Degree Name

Master of Arts (MA)

Semester of Degree Completion


Thesis Director

Paul E. Panek


In the past Blacks have not been used in the construction or development of norms for psychological tests, though they are routinely administered to Blacks. Several researchers have made an effort to determine whether tests which have been standardized on White subjects are applicable to Blacks (Megargee, 1966; Johnson & Sikes, 1965; Mussen, 1953). These authors found that differences in personality of Blacks and Whites on personality tests should not be used to make inferences unless the two groups are matched on a number of prominent variables.

In general, the research suggests that there are significant differences between Black and White subjects and tests that were standardized on the White population may be applied to both groups in certain clinical settings (e.g., incarcerated individuals and delinquents).
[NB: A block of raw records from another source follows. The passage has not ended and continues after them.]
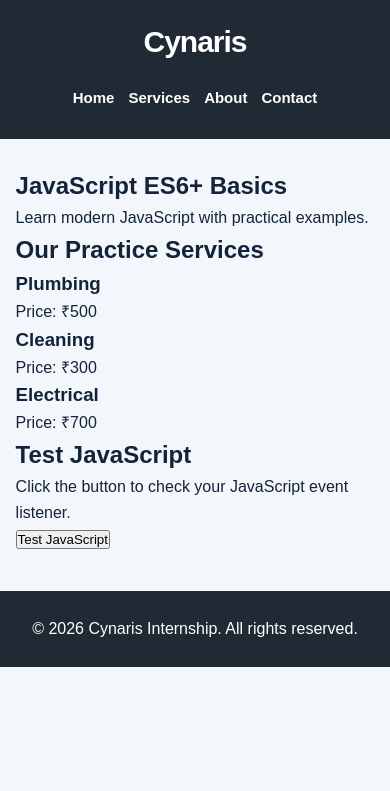
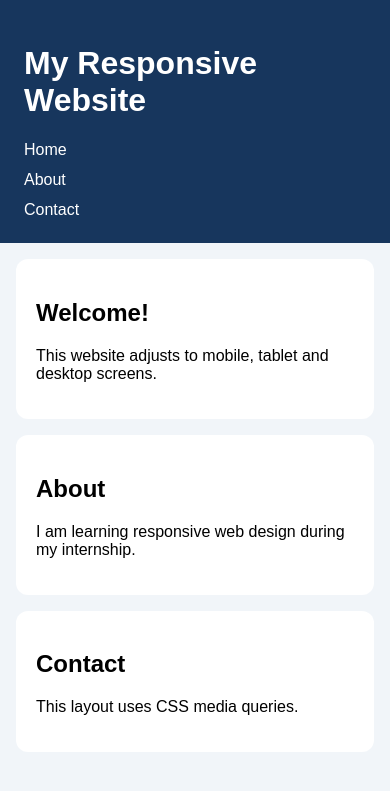
Before and after one commit to muralivismitha143-oss/cynaris-intership, a PHP site: page /responsive-design/index.html in a window 390 px wide. Shown: the top 791 px of the page. Run offline with PHP 8.4, Linux system fonts and the light colour scheme.

Commit message:
feat: responsive-design week-1-day-4 complete

```diff
--- /dev/null
+++ b/responsive-design/index.html
@@ -0,0 +1,34 @@
+<!DOCTYPE html>
+<html lang="en">
+<head>
+  <meta charset="UTF-8">
+  <meta name="viewport" content="width=device-width, initial-scale=1.0">
+  <title>Responsive Design Demo</title>
+  <link rel="stylesheet" href="style.css">
+</head>
+<body>
+  <header>
+    <h1>My Responsive Website</h1>
+    <nav>
+      <a href="#home">Home</a>
+      <a href="#about">About</a>
+      <a href="#contact">Contact</a>
+    </nav>
+  </header>
+
+  <main id="home">
+    <section class="card">
+      <h2>Welcome!</h2>
+      <p>This website adjusts to mobile, tablet and desktop screens.</p>
+    </section>
+    <section class="card" id="about">
+      <h2>About</h2>
+      <p>I am learning responsive web design during my internship.</p>
+    </section>
+    <section class="card" id="contact">
+      <h2>Contact</h2>
+      <p>This layout uses CSS media queries.</p>
+    </section>
+  </main>
+</body>
+</html>
--- /dev/null
+++ b/responsive-design/style.css
@@ -0,0 +1,61 @@
+* {
+  box-sizing: border-box;
+}
+
+body {
+  margin: 0;
+  font-family: Arial, sans-serif;
+  font-size: 1rem;
+  background: #f1f5f9;
+}
+
+header {
+  padding: 1.5rem;
+  background: #17365d;
+  color: white;
+}
+
+nav {
+  display: flex;
+  flex-direction: column;
+  gap: 0.75rem;
+}
+
+nav a {
+  color: white;
+  text-decoration: none;
+}
+
+main {
+  display: grid;
+  grid-template-columns: 1fr;
+  gap: 1rem;
+  padding: 1rem;
+}
+
+.card {
+  padding: 1.25rem;
+  background: white;
+  border-radius: 0.75rem;
+}
+
+/* Tablet: 768px and above */
+@media (min-width: 48rem) {
+  nav {
+    flex-direction: row;
+    gap: 1.5rem;
+  }
+
+  main {
+    grid-template-columns: repeat(2, minmax(0, 1fr));
+    padding: 2rem;
+  }
+}
+
+/* Desktop: 1200px and above */
+@media (min-width: 75rem) {
+  main {
+    grid-template-columns: repeat(3, minmax(0, 1fr));
+    padding: 3rem;
+  }
+}
--- a/styles.css
+++ b/styles.css
@@ -293,7 +293,6 @@ body {
     font-size: 16px;
   }
 }
-
 @media (max-width: 400px) {
   .nav-links {
     gap: 8px 14px;
```
Also changed, not shown: README.md.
The present study was concerned with racial differences in projective test responses. To explore Black and White differences, the Hand Test (Wagner, 1962) was administered to 50 Black, 29 male and 21 female, (mean age 21.5) and 50 White, 20 male and 30 female, (mean age 22.2) volunteer college students, from the population of Eastern Illinois University. Each student was individually administered the Hand Test according to standardized instructions and the responses recorded verbatim.

Results indicated there were significant differences on 19 of the 27 investigated variables. These variables were: Affection, Communication, Direction, Aggression, Sum of interpersonal Responses, Crippled, Sum of Maladjustive Responses, Description, Failure, Sum of Withdrawal Responses, High minus Low, Pathology, Emulation, and Acting Out Score.

These results are consistent with previous research (Megargee, 1966; Johnson & Sikes, 1965; Mussen, 1953; Gynther, 1971) which have shown there are marked differences to be found between Blacks and Whites even when little or no control is used. From the results obtained in this study, it appears that separate norms are needed for Blacks and Whites; although it is cautioned that, due to a lack of control, further research is needed.